On the exterior, sash windows were replaced with smaller casements with leaded glass panes. The replacement doors were made from a triple thickness of planks nailed together by knob-headed nails, hand-hewn clapboards were made for the exterior walls, and shingles split for the roof. In the interior are only the massive timbers used in construction and the two large fireplaces. The walls are adorned only by beaded wall sheathing and the chamfers of the timbers themselves. After the restoration was completed, more than half of the materials present were new. The reconstruction of much of the materials is so precise it is difficult to determine what is original and what has been replaced.
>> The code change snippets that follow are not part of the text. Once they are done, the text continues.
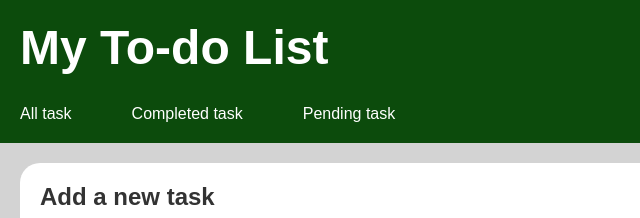
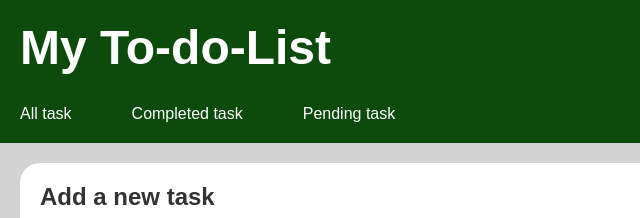
Before and after one commit to MACKENA05/TODO-App, a plain HTML site: page index.html in a window 1280 px wide. Shown: the top 218 px of the page, 0-640 px from the left. Drawn offline with Linux system fonts and the light colour scheme.

Commit message:
test again

```diff
--- a/index.html
+++ b/index.html
@@ -8,7 +8,7 @@
 </head>
 <body>
     <header>
-        <h1>My To-do List</h1>
+        <h1>My To-do-List</h1>
         <nav>
             <ul>
                 <li><a href="">All task</a></li>
```
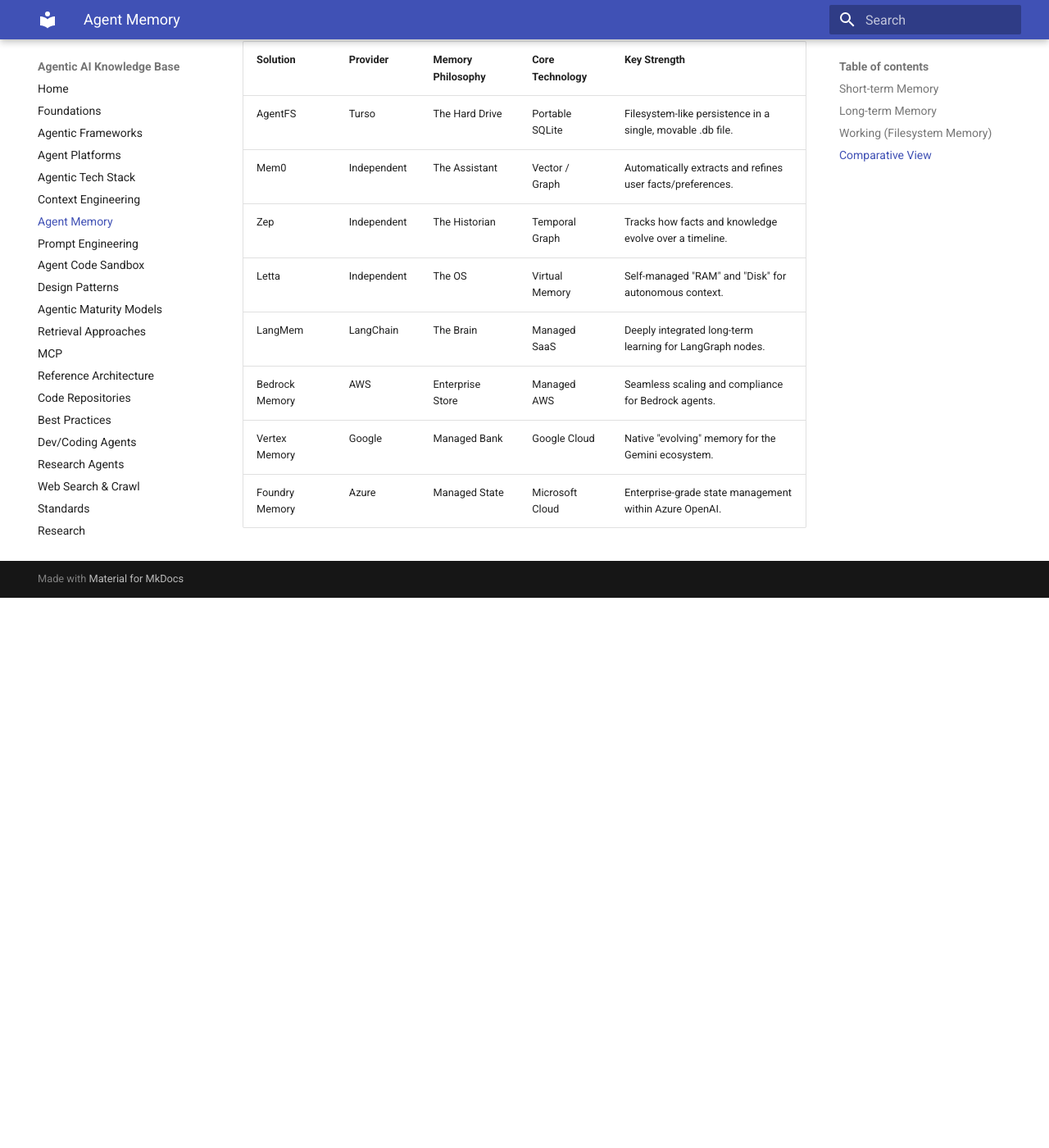
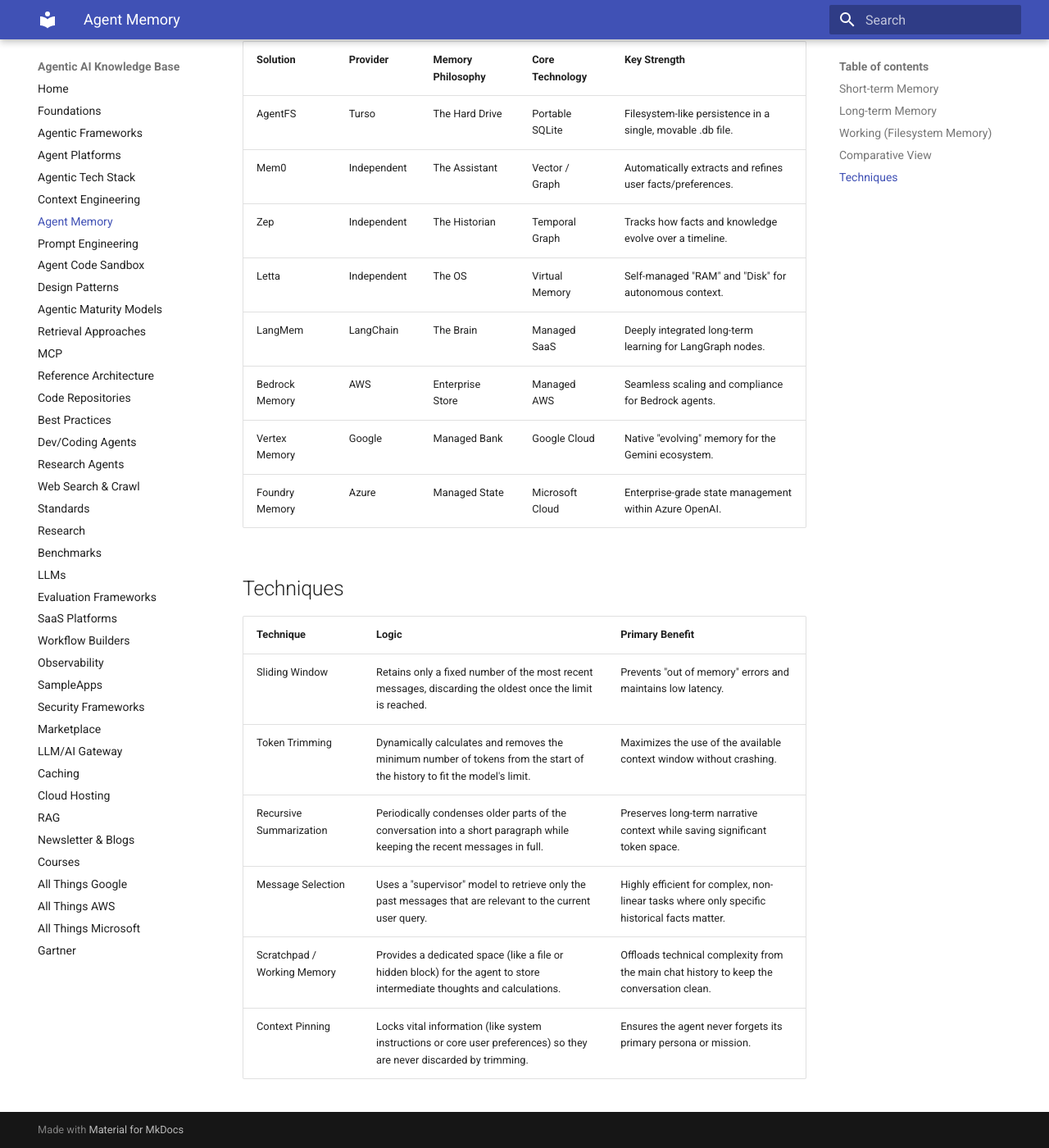
Before and after one commit to ankurkumarz/agentic-ai-knowledge-base, an MkDocs documentation site: the page built from docs/AgentMemory/README.md, in a window 1280 px wide and 1400 px high, scrolled down 1236 px. Shown: the whole window at 82% size. Built offline with MkDocs 1.6.1 and Material for MkDocs 9.7.7, drawn with Linux system fonts in a browser that asks for light colours; before the commit the page ends 1965 px from its top, so only the background shows below that.

Commit message:
Update README.md

```diff
--- a/docs/AgentMemory/README.md
+++ b/docs/AgentMemory/README.md
@@ -31,3 +31,14 @@
 | Bedrock Memory | AWS | Enterprise Store | Managed AWS | Seamless scaling and compliance for Bedrock agents. |
 | Vertex Memory | Google | Managed Bank | Google Cloud | Native "evolving" memory for the Gemini ecosystem. |
 | Foundry Memory | Azure | Managed State | Microsoft Cloud | Enterprise-grade state management within Azure OpenAI. |
+
+## Techniques
+
+| Technique | Logic | Primary Benefit |
+|---|---|---|
+| Sliding Window | Retains only a fixed number of the most recent messages, discarding the oldest once the limit is reached. | Prevents "out of memory" errors and maintains low latency. |
+| Token Trimming | Dynamically calculates and removes the minimum number of tokens from the start of the history to fit the model's limit. | Maximizes the use of the available context window without crashing. |
+| Recursive Summarization | Periodically condenses older parts of the conversation into a short paragraph while keeping the recent messages in full. | Preserves long-term narrative context while saving significant token space. |
+| Message Selection | Uses a "supervisor" model to retrieve only the past messages that are relevant to the current user query. | Highly efficient for complex, non-linear tasks where only specific historical facts matter. |
+| Scratchpad / Working Memory | Provides a dedicated space (like a file or hidden block) for the agent to store intermediate thoughts and calculations. | Offloads technical complexity from the main chat history to keep the conversation clean. |
+| Context Pinning | Locks vital information (like system instructions or core user preferences) so they are never discarded by trimming. | Ensures the agent never forgets its primary persona or mission. |
```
This method of restoration, though it differs from current philosophies, was thought to be one of purity and accuracy. Both Isham and Cady were active very early in the history of architectural restoration in this country and both were very highly respected. In addition to being members of the American Institute of Architects, Isham was the foremost expert of his day in colonial architecture and Cady was an accomplished Rhode Island historian. They made sure that materials used in the reconstruction were those of seventeenth-century craftsmanship and hired Joseph H. Bullock, a specialist in early building methods, to oversee the process.
The effect of the recreation was made complete with period reproduction furnishings. These include a long trestle table, a set of turned ladder back chairs and a settle for the hall, a hutch for the kitchen, and a chest and beds for the two downstairs chambers. These furnishings are not characteristic of what would be found in a home of such an early date and are part of the romantic recreation of Sharpe and Isham. Through the funding of Henry Sharpe, Isham had the opportunity to recreate a small piece of seventeenth-century Rhode Island.
Front levation, general conditions, Clemence-Irons House, Johnston, RI, March 13, 2006.
Becoming a Museum
After the restoration was complete, the Sharpes opened the house to the public, and in 1947 gave it to Historic New England, then the Society for the Preservation of New England Antiquities. Historic New England maintains the property as a study house, open for general tours a few times a year and by appointment.